> WHAT THE TASK ASKS
Read the records below. Copy each line where the string "onReceiveNewOnomatopia" occurs.

[Code change snippets]
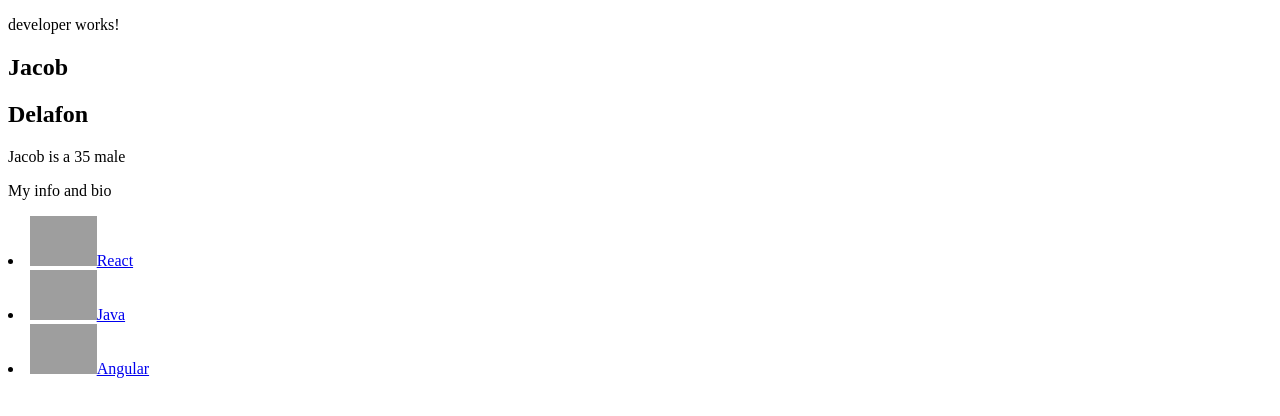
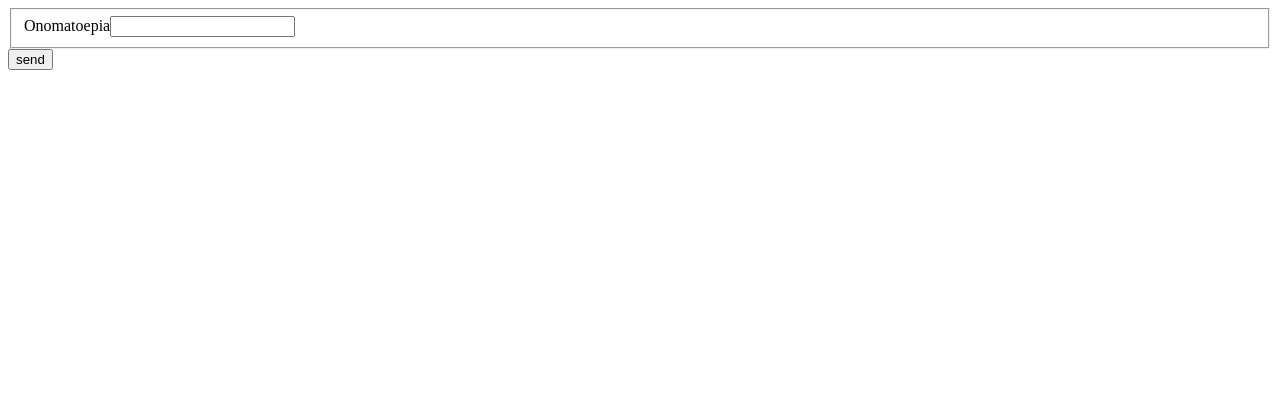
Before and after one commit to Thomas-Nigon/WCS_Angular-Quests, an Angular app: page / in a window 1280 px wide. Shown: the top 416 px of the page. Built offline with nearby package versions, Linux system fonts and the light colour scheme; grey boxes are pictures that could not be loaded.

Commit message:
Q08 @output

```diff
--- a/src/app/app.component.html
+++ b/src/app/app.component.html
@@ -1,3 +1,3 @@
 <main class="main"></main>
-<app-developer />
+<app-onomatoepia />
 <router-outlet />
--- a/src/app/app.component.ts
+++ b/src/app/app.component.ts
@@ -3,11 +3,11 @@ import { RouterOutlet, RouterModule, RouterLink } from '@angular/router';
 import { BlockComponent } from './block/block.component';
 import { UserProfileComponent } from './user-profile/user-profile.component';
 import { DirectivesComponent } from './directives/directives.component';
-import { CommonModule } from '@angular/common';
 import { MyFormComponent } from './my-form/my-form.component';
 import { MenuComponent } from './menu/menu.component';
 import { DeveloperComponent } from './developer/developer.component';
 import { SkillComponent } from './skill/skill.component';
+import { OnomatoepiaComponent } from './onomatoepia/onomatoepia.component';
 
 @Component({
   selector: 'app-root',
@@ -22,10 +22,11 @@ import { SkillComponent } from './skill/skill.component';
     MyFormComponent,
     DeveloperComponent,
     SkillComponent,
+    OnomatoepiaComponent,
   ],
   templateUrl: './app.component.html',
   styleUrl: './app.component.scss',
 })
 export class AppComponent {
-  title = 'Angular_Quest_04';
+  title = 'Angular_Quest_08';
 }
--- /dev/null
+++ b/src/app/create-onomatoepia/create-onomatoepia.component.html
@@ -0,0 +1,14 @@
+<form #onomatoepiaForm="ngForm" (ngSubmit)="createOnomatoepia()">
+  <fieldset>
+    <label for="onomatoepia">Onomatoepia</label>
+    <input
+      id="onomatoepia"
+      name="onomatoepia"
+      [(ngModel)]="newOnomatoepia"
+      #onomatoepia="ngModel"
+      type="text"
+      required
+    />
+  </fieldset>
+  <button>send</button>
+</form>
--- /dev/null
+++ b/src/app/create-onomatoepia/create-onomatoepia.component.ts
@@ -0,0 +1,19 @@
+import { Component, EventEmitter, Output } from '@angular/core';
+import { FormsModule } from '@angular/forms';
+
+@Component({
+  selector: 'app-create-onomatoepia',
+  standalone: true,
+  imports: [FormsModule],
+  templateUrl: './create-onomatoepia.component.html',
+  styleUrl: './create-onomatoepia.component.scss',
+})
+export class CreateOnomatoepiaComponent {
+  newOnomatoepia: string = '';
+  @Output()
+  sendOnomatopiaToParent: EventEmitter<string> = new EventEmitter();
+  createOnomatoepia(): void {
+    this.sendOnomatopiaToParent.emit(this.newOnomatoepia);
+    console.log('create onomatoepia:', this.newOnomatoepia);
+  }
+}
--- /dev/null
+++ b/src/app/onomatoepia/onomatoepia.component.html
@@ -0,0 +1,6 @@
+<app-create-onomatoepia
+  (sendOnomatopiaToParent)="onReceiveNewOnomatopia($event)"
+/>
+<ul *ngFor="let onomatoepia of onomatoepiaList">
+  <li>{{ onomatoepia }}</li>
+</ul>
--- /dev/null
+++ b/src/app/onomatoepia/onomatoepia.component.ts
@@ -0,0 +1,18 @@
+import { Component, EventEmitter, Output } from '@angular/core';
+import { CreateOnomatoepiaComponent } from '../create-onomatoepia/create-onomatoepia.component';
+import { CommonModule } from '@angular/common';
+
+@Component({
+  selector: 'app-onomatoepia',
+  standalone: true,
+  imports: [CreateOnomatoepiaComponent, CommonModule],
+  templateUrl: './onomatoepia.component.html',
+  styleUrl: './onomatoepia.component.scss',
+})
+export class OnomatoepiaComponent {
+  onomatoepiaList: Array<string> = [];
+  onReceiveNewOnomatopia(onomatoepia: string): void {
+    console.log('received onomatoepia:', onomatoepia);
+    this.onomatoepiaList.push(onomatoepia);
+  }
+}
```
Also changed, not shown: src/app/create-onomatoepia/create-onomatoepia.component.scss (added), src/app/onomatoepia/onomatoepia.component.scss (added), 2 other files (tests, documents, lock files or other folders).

> ANSWER BELOW
+  (sendOnomatopiaToParent)="onReceiveNewOnomatopia($event)"
+  onReceiveNewOnomatopia(onomatoepia: string): void {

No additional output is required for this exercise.